As for the Marital Settlement Agreement, it is sometimes not the panacea people hope. I tell my clients that the Marital Settlement Agreement is essentially a rulebook. It advises the parties of their rights and responsibilities in their new post-divorce lives. This “rulebook” will provide guidance of who can claim the children on their taxes or who gets the children from Thanksgiving in even or odd years, but it cannot address every issue that might arise post-divorce. Nor can it, absent Court intervention, force the other party to comply with its language. It is the goal of most divorces and perhaps the most important document in family law, but it is neither all-encompassing nor intractable, no matter how well drafted. For instance, there are times when a post-divorce change in circumstances may warrant modifying the Marital Settlement Agreement. For instance, since the Recession, many individuals have successfully petitioned the Court for a downward modification of child support or alimony. While there is certain language that can be added to the Marital Settlement Agreement—such as “Anti-Lepis Language” to defeat certain modifications, none of us can guess the future and whether such language will be helpful or harmful to a client’s position in five, ten, or twenty years.
Some of the typical types of “Post-Judgment” Divorce Motions include:
1) Motion to Enforce Litigant’s Rights – Filed when one party is not complying with the terms of the Divorce or subsequent Orders of the Court.
2) Motion to Modify Alimony or Child Support – Is there a “permanent and substantial” change in circumstances warranting the modification—either upwards or downwards—of alimony or child support?
3) Motion to Emancipate Children – New Jersey uses a nebulous standard (“Has the child moved beyond the sphere and influence of his or her parents?”) to determine emancipation.

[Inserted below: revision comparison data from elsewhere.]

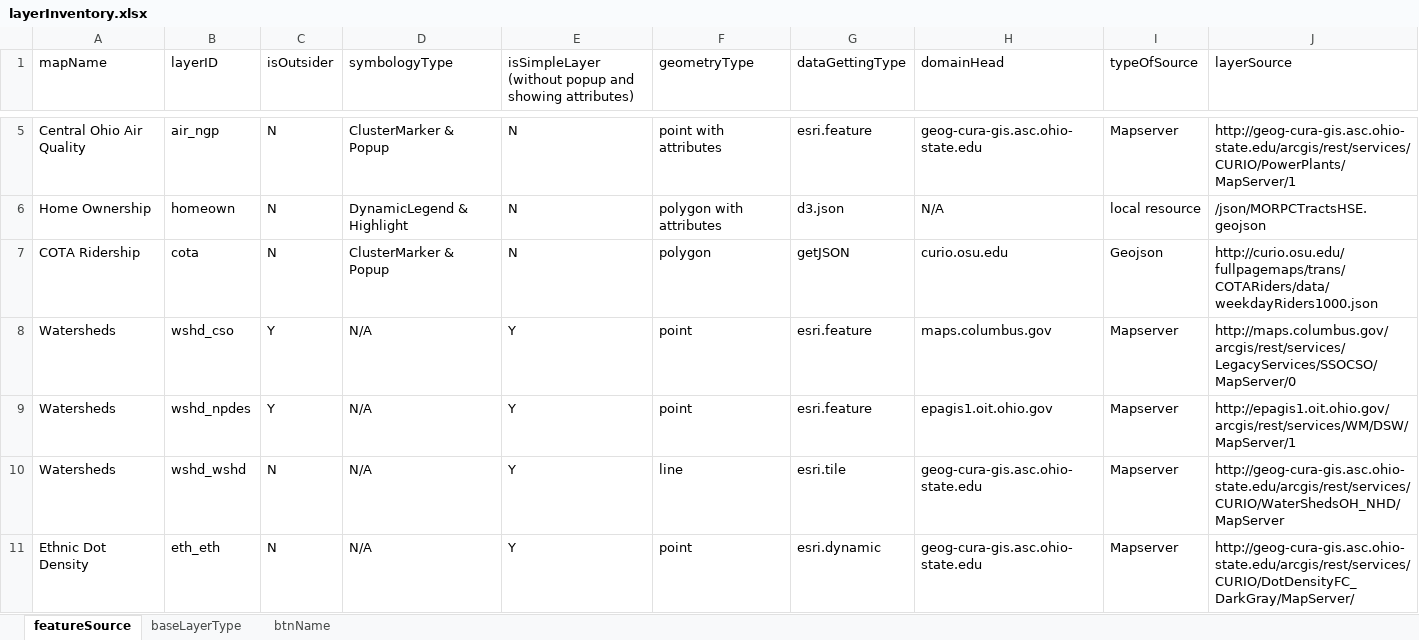
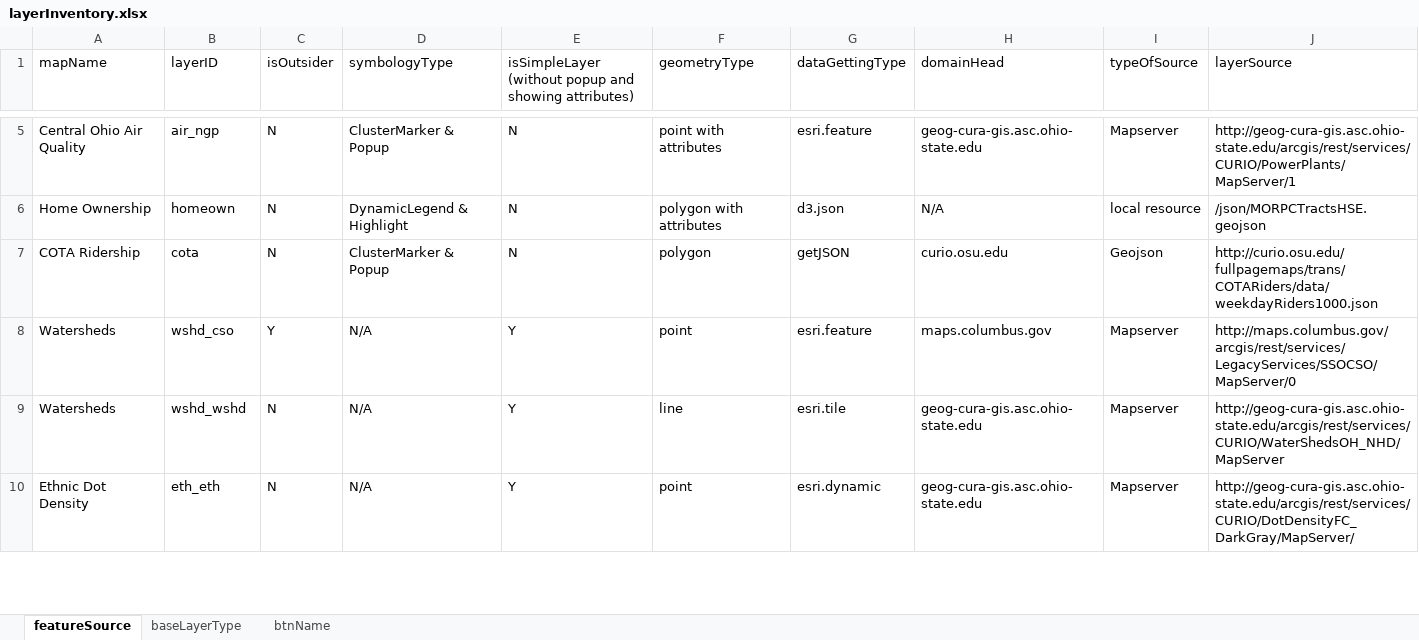
Before and after one commit to luyuliu/CURIO-Map, an Excel workbook: layerInventory.xlsx, sheet featureSource, drawn as a sheet; only a part is shown, gaps mark what is left out; values as stored, in another font and other column widths than the file's, no borders; the diff names each change by its address in the sheet, - before the commit and + after, or states it on an @@ line.

```diff
--- a/layerInventory.xlsx (sheet featureSource)
+++ b/layerInventory.xlsx (sheet featureSource)
-row 9: Watersheds | wshd_npdes | Y | N/A | Y | point | esri.feature | epagis1.oit.ohio.gov | Mapserver | http://epagis1.oit.ohio.gov/arcgis/rest/services/WM/DSW/MapServer/1
```
Also changed, not shown: 7 other files.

Absent consent of the parties this often needs to be proven in Court via Motion practice.
4) Motion to Relocate – In New Jersey, the custodial parent generally needs the consent of the other party or the Court’s permission to relocate to a different state.
5) Motion to Modify Parenting Time or Custody – Is there a change warranting a modification of previously ordered or agreed to custody or parenting time.
6) And so on, specific to the facts of each case.
In short, when you are divorced and the bittersweet moment occurs and you are no longer legally married, remember that there might be additional issues in the future. Enjoy the moment but keep your records organized and make sure timely compliance occurs—and that you are in compliance as well. The more the parties can work together (absent domestic violence type issues, etc.), the more additional legal fees for post-divorce issue may be avoided.
Your New Jersey Divorce Lawyer:
If you’re considering a New Jersey divorce or Family Law action contact me to discuss your options. You can schedule an initial consultation by calling my office at 908-237-3096 or by scheduling your own divorce consultation online by clicking here.